As a result, Messrs. Hatch and Liljenquist will face off in the June 26 primary, with the winner all but certain to claim the seat in heavily Republican Utah.
“Today was a good win for me and for my campaign,” Mr. Hatch said after the vote. “We have come a long way in a short period of time. I am prepared and energized for the battle ahead.”
In the first round, Mr. Hatch received 57% of the vote and Mr. Liljenquist 28%, according to the Associated Press. In the second round, Mr. Hatch improved to 59.19, to 40.8% for Mr. Liljenquist, leaving the senator barely short of clinching the nomination.
Mr. Hatch had to win 40% of the votes in order to qualify for the June 26 Republican primary, a threshold he surpassed easily after months of work to ensure that many of the 4,000 convention delegates would support him.
Despite falling short in his bid for an outright victory, Mr. Hatch heads into the primary with a distinct advantage, with an organization and funding that is likely to far outstrip those of Mr. Liljenquist.
Mr. Hatch’s vote total Saturday marked a stark contrast with the fate of his erstwhile Utah Republican colleague, former Sen. Robert Bennett. Mr. Bennett, facing a rebellion from activists upset at his vote for a bank bailout and other measures, failed to win 40% of delegates at the 2010 convention—one of the tea party movement’s biggest wins that year.
Mr. Bennett was disqualified from the primary that year, and Sen. Mike Lee (R., Utah) went on to win the contest. He is now Utah’s junior senator.
Mr. Hatch took Mr. Bennett’s defeat as a cautionary tale and wasted little time ensuring he would avoid the same fate. His campaign has spent two years recruiting and advocating for friendly delegates.
The senator also trained his fire on FreedomWorks, the small-government, conservative organization that organized opposition to the senator.
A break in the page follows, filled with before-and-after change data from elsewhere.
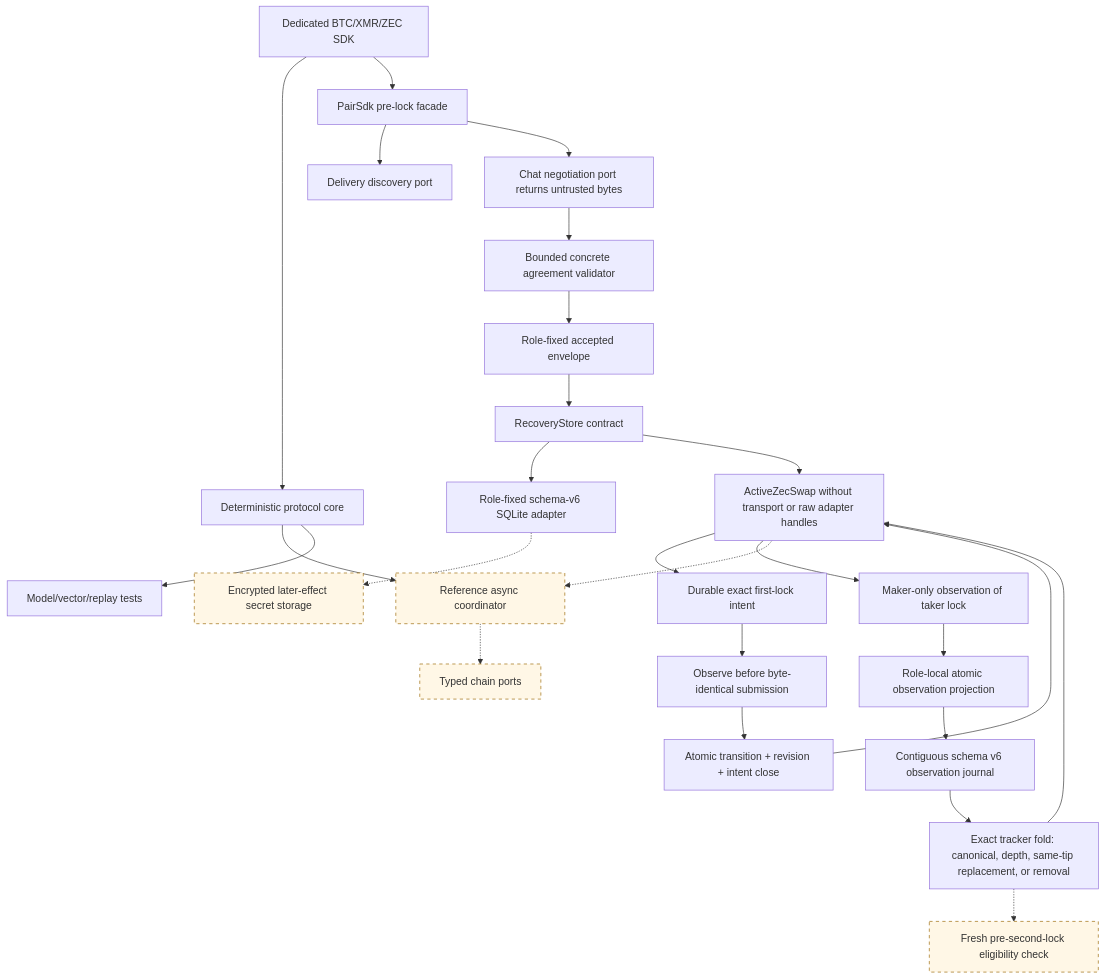
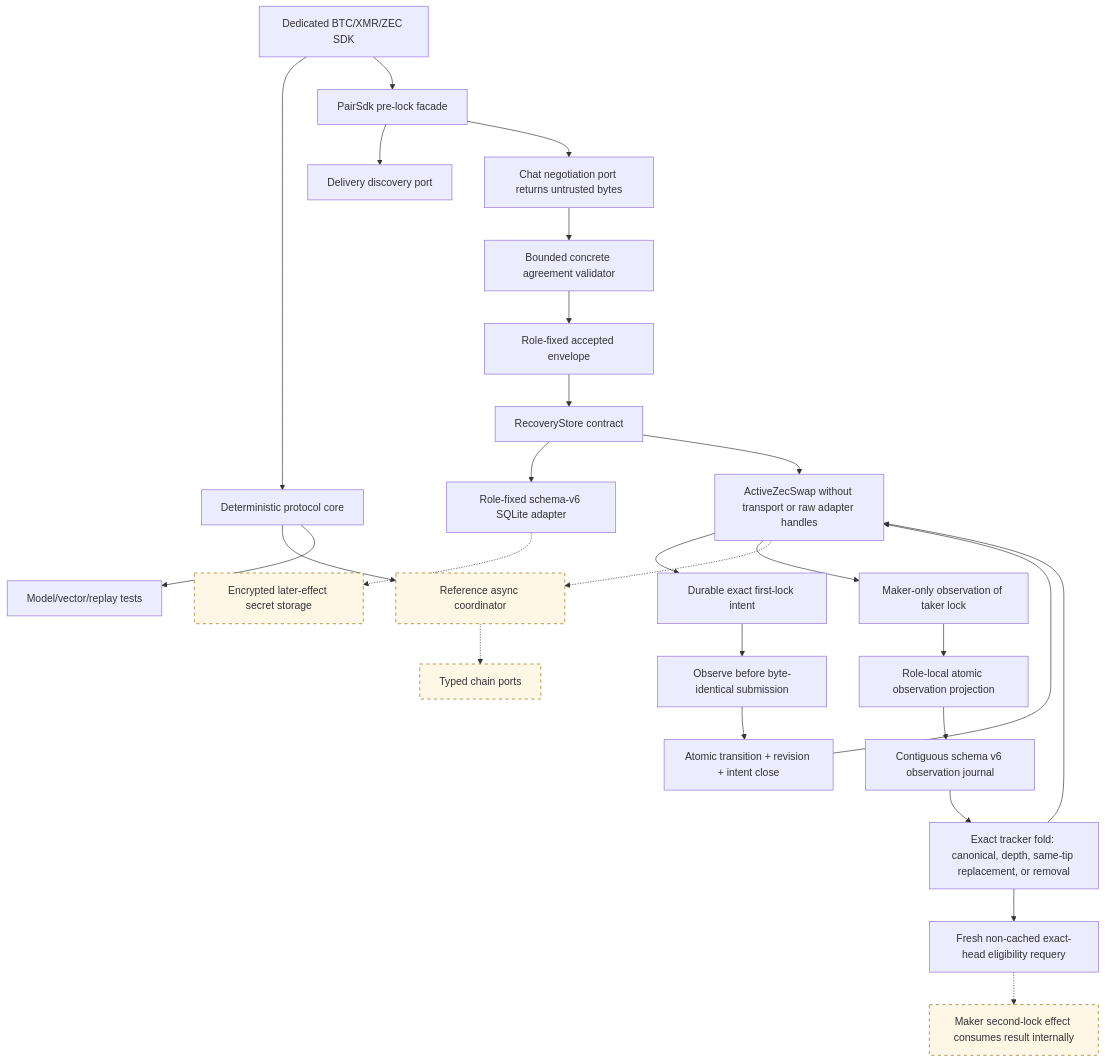
Before and after one commit to gateway-fm/lez-atomic-swaps: the diagram in docs/architecture/0013-sdk-layering.md, drawn with Mermaid. The commit also changed other lines of this file and 14 other files, not shown here.

Commit message:
feat: require fresh maker funding eligibility

````diff
--- a/docs/architecture/0013-sdk-layering.md
+++ b/docs/architecture/0013-sdk-layering.md
@@ -7,30 +7,31 @@
 ```mermaid
 flowchart TB
     Pair["Dedicated BTC/XMR/ZEC SDK"] --> Core["Deterministic protocol core"]
     Pair --> Facade["PairSdk pre-lock facade"]
     Facade --> Discovery["Delivery discovery port"]
     Facade --> Negotiation["Chat negotiation port returns untrusted bytes"]
     Negotiation --> Validator["Bounded concrete agreement validator"]
     Validator --> Accepted["Role-fixed accepted envelope"]
     Accepted --> Store["RecoveryStore contract"]
     Store --> SQLite["Role-fixed schema-v6 SQLite adapter"]
     Store --> Active["ActiveZecSwap without transport or raw adapter handles"]
     Active --> Intent["Durable exact first-lock intent"]
     Intent --> Observe["Observe before byte-identical submission"]
     Observe --> Projection["Atomic transition + revision + intent close"]
     Projection --> Active
     Active --> MakerObserve["Maker-only observation of taker lock"]
     MakerObserve --> MakerProjection["Role-local atomic observation projection"]
     MakerProjection --> Journal["Contiguous schema v6 observation journal"]
     Journal --> Reconcile["Exact tracker fold: canonical, depth, same-tip replacement, or removal"]
     Reconcile --> Active
-    Reconcile -.-> Fresh["Fresh pre-second-lock eligibility check"]
+    Reconcile --> Fresh["Fresh non-cached exact-head eligibility requery"]
+    Fresh -.-> MakerEffect["Maker second-lock effect consumes result internally"]
     Active -.-> Runtime["Reference async coordinator"]
     Runtime -.-> Nodes["Typed chain ports"]
     SQLite -.-> Encrypted["Encrypted later-effect secret storage"]
     Core --> Runtime
     Core --> Tests["Model/vector/replay tests"]
 
     classDef planned stroke-dasharray: 5 5,fill:#fff7e6,stroke:#9a6700;
-    class Runtime,Nodes,Encrypted,Fresh planned;
+    class Runtime,Nodes,Encrypted,MakerEffect planned;
 ```
````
FreedomWorks attacked Mr. Hatch for voting for the bank bailout, a children’s health program, debt limit increases, and other measures the group considers examples of big-government spending.
Mr. Hatch said that in characterizing him as anything but a bedrock conservative, the group was distorting his record. FreedomWorks leaders said the senator was mad at them for telling the truth.
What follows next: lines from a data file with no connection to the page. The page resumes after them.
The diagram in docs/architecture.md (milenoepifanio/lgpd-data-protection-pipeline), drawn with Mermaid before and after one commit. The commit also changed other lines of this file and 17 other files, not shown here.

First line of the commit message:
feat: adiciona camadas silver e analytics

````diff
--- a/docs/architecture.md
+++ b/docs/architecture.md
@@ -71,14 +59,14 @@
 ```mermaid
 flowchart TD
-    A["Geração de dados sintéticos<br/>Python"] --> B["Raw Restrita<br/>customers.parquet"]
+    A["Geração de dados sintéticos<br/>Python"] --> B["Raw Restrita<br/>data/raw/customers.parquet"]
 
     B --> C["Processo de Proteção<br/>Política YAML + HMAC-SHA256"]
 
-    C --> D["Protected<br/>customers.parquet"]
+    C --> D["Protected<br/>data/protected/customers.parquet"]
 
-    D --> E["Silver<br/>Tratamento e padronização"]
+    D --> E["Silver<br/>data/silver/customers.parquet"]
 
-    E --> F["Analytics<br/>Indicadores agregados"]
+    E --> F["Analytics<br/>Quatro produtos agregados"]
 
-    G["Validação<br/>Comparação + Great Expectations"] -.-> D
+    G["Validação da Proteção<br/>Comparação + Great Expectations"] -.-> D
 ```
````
FreedomWorks called the outcome “a historic upset” and described Mr. Liljenquist as “an energetic, conservative underdog.”
“Utahns have spoken today, and their message is clear: it’s time for a change,” said Russ Walker, national political director for FreedomWorks for America, in a written statement.
By this week, even Mr. Hatch’s rivals acknowledged he would easily pass the 40% threshold, and the only question was whether he would exceed 60%. Mr. Hatch’s campaign had released a poll suggesting he had the support of 63% of the delegates, but delegates often make up their minds at the last moment, perhaps swayed by the candidates’ speeches.
One question is whether Mr. Hatch’s performance signals that tea party-movement and conservative rebels will have a tougher time this year knocking off GOP establishment picks. In 2010, such activists defeated not only Mr. Bennett but also such GOP leaders as Charlie Crist in Florida and Sue Lowden in Nevada, nominating more vocal conservatives in those Senate races.
Some tea party-aligned candidates, such as Florida’s Marco Rubio, went on to win seats in the Senate, while others, including Nevada’s Sharron Angle, ended up losing to Democrats.
A key test will come on May 8, when Sen. Richard Lugar (R., Ind.) faces off in a primary against Indiana State Treasurer Richard Mourdock, who is running with tea party support.